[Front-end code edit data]
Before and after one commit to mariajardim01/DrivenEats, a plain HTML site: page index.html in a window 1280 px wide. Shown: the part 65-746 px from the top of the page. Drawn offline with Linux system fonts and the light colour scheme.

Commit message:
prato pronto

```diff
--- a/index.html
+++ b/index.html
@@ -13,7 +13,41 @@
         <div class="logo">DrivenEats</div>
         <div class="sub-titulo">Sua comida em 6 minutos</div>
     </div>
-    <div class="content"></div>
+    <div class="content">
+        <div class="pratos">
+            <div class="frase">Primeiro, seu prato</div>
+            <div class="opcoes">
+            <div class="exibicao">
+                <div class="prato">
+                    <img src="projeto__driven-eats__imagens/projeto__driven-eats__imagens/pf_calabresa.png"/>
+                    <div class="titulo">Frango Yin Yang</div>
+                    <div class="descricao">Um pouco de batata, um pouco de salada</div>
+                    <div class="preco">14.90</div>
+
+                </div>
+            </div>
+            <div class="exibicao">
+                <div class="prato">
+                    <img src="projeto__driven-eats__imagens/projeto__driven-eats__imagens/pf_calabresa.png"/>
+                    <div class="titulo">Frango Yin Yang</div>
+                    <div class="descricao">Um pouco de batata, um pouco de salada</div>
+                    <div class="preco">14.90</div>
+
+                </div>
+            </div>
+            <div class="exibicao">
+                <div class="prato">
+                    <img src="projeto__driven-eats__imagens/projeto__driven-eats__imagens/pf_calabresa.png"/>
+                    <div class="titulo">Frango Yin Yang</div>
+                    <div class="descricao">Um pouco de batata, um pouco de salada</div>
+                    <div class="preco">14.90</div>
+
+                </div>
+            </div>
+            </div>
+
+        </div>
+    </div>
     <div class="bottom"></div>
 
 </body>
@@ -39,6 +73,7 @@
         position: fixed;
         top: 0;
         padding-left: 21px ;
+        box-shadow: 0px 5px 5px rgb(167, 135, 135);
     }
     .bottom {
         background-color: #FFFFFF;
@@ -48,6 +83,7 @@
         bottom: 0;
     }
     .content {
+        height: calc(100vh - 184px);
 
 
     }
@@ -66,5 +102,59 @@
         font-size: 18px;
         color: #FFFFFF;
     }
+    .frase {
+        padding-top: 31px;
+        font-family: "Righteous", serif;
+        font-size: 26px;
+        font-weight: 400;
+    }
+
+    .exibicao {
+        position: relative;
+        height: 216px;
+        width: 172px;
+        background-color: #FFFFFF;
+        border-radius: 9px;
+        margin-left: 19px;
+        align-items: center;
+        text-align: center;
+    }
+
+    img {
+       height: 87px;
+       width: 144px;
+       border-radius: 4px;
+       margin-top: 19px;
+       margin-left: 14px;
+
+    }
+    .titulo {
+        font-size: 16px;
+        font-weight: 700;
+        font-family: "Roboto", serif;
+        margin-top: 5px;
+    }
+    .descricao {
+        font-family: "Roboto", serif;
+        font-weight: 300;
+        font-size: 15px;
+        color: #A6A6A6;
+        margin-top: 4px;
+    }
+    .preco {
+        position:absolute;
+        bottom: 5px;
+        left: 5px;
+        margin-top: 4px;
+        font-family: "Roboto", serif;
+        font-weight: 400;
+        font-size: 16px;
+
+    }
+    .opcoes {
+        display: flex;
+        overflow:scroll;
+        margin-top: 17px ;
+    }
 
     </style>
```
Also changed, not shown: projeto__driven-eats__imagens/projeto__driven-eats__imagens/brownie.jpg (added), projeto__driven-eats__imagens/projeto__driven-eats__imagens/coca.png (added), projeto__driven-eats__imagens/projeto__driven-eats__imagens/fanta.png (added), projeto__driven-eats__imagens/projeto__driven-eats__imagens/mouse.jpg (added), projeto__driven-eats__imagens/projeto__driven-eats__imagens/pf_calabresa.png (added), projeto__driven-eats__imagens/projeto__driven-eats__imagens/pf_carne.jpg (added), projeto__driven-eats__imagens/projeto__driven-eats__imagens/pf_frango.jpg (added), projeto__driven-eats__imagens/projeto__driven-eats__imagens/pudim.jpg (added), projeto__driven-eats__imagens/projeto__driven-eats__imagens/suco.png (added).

> _What is needed_:
Every entry shown above is to be written out exactly.

> _Your response_:
Before and after one commit to mariajardim01/DrivenEats, a plain HTML site: page index.html in a window 1280 px wide. Shown: the part 65-746 px from the top of the page. Drawn offline with Linux system fonts and the light colour scheme.

Commit message:
prato pronto

```diff
--- a/index.html
+++ b/index.html
@@ -13,7 +13,41 @@
         <div class="logo">DrivenEats</div>
         <div class="sub-titulo">Sua comida em 6 minutos</div>
     </div>
-    <div class="content"></div>
+    <div class="content">
+        <div class="pratos">
+            <div class="frase">Primeiro, seu prato</div>
+            <div class="opcoes">
+            <div class="exibicao">
+                <div class="prato">
+                    <img src="projeto__driven-eats__imagens/projeto__driven-eats__imagens/pf_calabresa.png"/>
+                    <div class="titulo">Frango Yin Yang</div>
+                    <div class="descricao">Um pouco de batata, um pouco de salada</div>
+                    <div class="preco">14.90</div>
+
+                </div>
+            </div>
+            <div class="exibicao">
+                <div class="prato">
+                    <img src="projeto__driven-eats__imagens/projeto__driven-eats__imagens/pf_calabresa.png"/>
+                    <div class="titulo">Frango Yin Yang</div>
+                    <div class="descricao">Um pouco de batata, um pouco de salada</div>
+                    <div class="preco">14.90</div>
+
+                </div>
+            </div>
+            <div class="exibicao">
+                <div class="prato">
+                    <img src="projeto__driven-eats__imagens/projeto__driven-eats__imagens/pf_calabresa.png"/>
+                    <div class="titulo">Frango Yin Yang</div>
+                    <div class="descricao">Um pouco de batata, um pouco de salada</div>
+                    <div class="preco">14.90</div>
+
+                </div>
+            </div>
+            </div>
+
+        </div>
+    </div>
     <div class="bottom"></div>
 
 </body>
@@ -39,6 +73,7 @@
         position: fixed;
         top: 0;
         padding-left: 21px ;
+        box-shadow: 0px 5px 5px rgb(167, 135, 135);
     }
     .bottom {
         background-color: #FFFFFF;
@@ -48,6 +83,7 @@
         bottom: 0;
     }
     .content {
+        height: calc(100vh - 184px);
 
 
     }
@@ -66,5 +102,59 @@
         font-size: 18px;
         color: #FFFFFF;
     }
+    .frase {
+        padding-top: 31px;
+        font-family: "Righteous", serif;
+        font-size: 26px;
+        font-weight: 400;
+    }
+
+    .exibicao {
+        position: relative;
+        height: 216px;
+        width: 172px;
+        background-color: #FFFFFF;
+        border-radius: 9px;
+        margin-left: 19px;
+        align-items: center;
+        text-align: center;
+    }
+
+    img {
+       height: 87px;
+       width: 144px;
+       border-radius: 4px;
+       margin-top: 19px;
+       margin-left: 14px;
+
+    }
+    .titulo {
+        font-size: 16px;
+        font-weight: 700;
+        font-family: "Roboto", serif;
+        margin-top: 5px;
+    }
+    .descricao {
+        font-family: "Roboto", serif;
+        font-weight: 300;
+        font-size: 15px;
+        color: #A6A6A6;
+        margin-top: 4px;
+    }
+    .preco {
+        position:absolute;
+        bottom: 5px;
+        left: 5px;
+        margin-top: 4px;
+        font-family: "Roboto", serif;
+        font-weight: 400;
+        font-size: 16px;
+
+    }
+    .opcoes {
+        display: flex;
+        overflow:scroll;
+        margin-top: 17px ;
+    }
 
     </style>
```
Also changed, not shown: projeto__driven-eats__imagens/projeto__driven-eats__imagens/brownie.jpg (added), projeto__driven-eats__imagens/projeto__driven-eats__imagens/coca.png (added), projeto__driven-eats__imagens/projeto__driven-eats__imagens/fanta.png (added), projeto__driven-eats__imagens/projeto__driven-eats__imagens/mouse.jpg (added), projeto__driven-eats__imagens/projeto__driven-eats__imagens/pf_calabresa.png (added), projeto__driven-eats__imagens/projeto__driven-eats__imagens/pf_carne.jpg (added), projeto__driven-eats__imagens/projeto__driven-eats__imagens/pf_frango.jpg (added), projeto__driven-eats__imagens/projeto__driven-eats__imagens/pudim.jpg (added), projeto__driven-eats__imagens/projeto__driven-eats__imagens/suco.png (added).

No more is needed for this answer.